Pull out every line below containing the word "changed".

[Extracted data entries]
_ _ _
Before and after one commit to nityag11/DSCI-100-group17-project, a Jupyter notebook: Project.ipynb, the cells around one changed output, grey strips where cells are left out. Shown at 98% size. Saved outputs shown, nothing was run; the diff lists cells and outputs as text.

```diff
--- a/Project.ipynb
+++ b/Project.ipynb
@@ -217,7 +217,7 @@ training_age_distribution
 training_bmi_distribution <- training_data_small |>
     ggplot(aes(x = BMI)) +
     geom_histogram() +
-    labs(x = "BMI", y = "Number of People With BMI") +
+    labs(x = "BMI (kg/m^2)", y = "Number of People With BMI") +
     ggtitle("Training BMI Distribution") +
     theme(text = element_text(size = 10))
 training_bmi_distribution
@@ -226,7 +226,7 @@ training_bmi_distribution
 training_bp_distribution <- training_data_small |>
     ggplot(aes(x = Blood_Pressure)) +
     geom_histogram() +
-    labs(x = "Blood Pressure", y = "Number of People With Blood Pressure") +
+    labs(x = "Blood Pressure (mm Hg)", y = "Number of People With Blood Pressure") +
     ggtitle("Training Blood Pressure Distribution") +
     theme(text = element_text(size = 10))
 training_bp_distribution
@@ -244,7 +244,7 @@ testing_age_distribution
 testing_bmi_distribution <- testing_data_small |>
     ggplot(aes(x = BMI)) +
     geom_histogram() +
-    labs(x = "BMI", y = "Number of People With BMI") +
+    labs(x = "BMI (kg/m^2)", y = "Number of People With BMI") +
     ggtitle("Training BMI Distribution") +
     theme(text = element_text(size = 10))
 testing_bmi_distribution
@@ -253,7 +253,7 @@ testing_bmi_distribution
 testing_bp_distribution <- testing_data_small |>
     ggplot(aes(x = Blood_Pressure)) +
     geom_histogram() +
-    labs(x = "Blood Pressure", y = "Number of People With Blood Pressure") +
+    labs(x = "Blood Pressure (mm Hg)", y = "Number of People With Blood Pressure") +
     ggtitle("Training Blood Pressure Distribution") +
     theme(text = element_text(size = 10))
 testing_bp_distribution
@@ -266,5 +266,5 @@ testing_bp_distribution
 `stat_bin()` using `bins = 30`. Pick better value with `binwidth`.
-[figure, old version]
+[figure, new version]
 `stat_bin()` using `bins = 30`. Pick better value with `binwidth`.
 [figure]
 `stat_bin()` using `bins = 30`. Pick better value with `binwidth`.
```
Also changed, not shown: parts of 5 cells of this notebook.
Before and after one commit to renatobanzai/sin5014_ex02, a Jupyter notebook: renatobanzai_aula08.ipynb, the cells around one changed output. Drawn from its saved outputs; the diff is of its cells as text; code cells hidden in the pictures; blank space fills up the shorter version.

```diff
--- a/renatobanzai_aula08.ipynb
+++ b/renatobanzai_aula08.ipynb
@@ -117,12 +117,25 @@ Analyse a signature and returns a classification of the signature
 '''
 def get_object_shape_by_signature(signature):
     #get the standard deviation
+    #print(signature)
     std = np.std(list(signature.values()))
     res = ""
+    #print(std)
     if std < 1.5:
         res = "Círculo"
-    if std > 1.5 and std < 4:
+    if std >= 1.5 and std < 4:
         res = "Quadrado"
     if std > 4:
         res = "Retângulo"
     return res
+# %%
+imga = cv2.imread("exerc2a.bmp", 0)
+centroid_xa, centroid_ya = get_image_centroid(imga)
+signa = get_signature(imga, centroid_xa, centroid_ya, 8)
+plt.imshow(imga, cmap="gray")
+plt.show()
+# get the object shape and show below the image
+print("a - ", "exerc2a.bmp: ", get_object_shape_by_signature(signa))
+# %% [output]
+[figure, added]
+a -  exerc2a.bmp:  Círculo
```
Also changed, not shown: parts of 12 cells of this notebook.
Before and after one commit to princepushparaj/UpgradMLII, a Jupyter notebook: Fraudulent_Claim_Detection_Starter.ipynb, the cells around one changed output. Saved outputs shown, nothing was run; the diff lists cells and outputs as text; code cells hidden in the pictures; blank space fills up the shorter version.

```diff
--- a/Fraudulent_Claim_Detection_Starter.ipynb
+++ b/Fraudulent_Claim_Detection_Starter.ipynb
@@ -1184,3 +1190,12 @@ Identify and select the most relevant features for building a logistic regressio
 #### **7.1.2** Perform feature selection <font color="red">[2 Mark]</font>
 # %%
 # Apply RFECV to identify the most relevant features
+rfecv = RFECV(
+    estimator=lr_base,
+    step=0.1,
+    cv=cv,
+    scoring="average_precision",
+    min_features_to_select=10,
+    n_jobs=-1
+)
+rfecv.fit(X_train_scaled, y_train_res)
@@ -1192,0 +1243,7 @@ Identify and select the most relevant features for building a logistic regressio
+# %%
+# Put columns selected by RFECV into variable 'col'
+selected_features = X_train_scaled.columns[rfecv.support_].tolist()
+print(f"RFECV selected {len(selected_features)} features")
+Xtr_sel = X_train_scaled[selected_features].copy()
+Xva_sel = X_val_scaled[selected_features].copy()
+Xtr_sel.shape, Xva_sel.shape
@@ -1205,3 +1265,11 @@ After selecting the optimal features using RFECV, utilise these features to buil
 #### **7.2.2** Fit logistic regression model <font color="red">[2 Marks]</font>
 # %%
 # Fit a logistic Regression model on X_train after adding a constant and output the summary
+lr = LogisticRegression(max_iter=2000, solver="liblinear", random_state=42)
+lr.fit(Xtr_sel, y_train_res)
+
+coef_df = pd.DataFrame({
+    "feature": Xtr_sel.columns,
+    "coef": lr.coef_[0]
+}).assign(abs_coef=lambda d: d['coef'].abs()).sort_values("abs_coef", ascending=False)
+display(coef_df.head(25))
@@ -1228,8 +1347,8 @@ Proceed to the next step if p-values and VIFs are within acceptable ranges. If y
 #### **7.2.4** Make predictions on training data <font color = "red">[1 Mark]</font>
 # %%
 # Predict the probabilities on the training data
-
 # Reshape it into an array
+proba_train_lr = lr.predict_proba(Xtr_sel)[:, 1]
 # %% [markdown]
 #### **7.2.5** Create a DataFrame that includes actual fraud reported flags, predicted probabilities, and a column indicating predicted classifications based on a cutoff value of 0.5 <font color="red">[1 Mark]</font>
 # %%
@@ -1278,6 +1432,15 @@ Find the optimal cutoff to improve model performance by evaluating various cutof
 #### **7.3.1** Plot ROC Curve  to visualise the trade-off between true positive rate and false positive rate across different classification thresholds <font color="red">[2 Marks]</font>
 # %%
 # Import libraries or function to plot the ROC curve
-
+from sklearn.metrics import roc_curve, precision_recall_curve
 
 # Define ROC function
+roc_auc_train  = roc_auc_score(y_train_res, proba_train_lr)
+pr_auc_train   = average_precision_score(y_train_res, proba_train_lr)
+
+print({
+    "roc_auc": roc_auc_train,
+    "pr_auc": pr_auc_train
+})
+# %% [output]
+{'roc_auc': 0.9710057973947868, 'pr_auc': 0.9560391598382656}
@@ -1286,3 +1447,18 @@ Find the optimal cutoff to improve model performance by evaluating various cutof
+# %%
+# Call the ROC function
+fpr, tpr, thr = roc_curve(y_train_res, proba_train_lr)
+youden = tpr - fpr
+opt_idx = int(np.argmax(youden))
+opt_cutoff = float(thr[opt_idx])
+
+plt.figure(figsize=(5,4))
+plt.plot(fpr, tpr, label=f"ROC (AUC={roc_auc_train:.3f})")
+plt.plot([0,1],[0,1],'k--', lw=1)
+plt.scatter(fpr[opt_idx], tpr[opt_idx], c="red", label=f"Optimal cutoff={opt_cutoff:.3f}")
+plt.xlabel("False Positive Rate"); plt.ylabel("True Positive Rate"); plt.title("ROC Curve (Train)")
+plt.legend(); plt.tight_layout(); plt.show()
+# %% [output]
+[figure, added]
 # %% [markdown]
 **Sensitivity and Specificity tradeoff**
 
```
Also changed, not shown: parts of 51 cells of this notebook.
_ _ _
Result of the task ▸
Before and after one commit to nityag11/DSCI-100-group17-project, a Jupyter notebook: Project.ipynb, the cells around one changed output, grey strips where cells are left out. Shown at 98% size. Saved outputs shown, nothing was run; the diff lists cells and outputs as text.
Also changed, not shown: parts of 5 cells of this notebook.
Before and after one commit to renatobanzai/sin5014_ex02, a Jupyter notebook: renatobanzai_aula08.ipynb, the cells around one changed output. Drawn from its saved outputs; the diff is of its cells as text; code cells hidden in the pictures; blank space fills up the shorter version.
Also changed, not shown: parts of 12 cells of this notebook.
Before and after one commit to princepushparaj/UpgradMLII, a Jupyter notebook: Fraudulent_Claim_Detection_Starter.ipynb, the cells around one changed output. Saved outputs shown, nothing was run; the diff lists cells and outputs as text; code cells hidden in the pictures; blank space fills up the shorter version.
Also changed, not shown: parts of 51 cells of this notebook.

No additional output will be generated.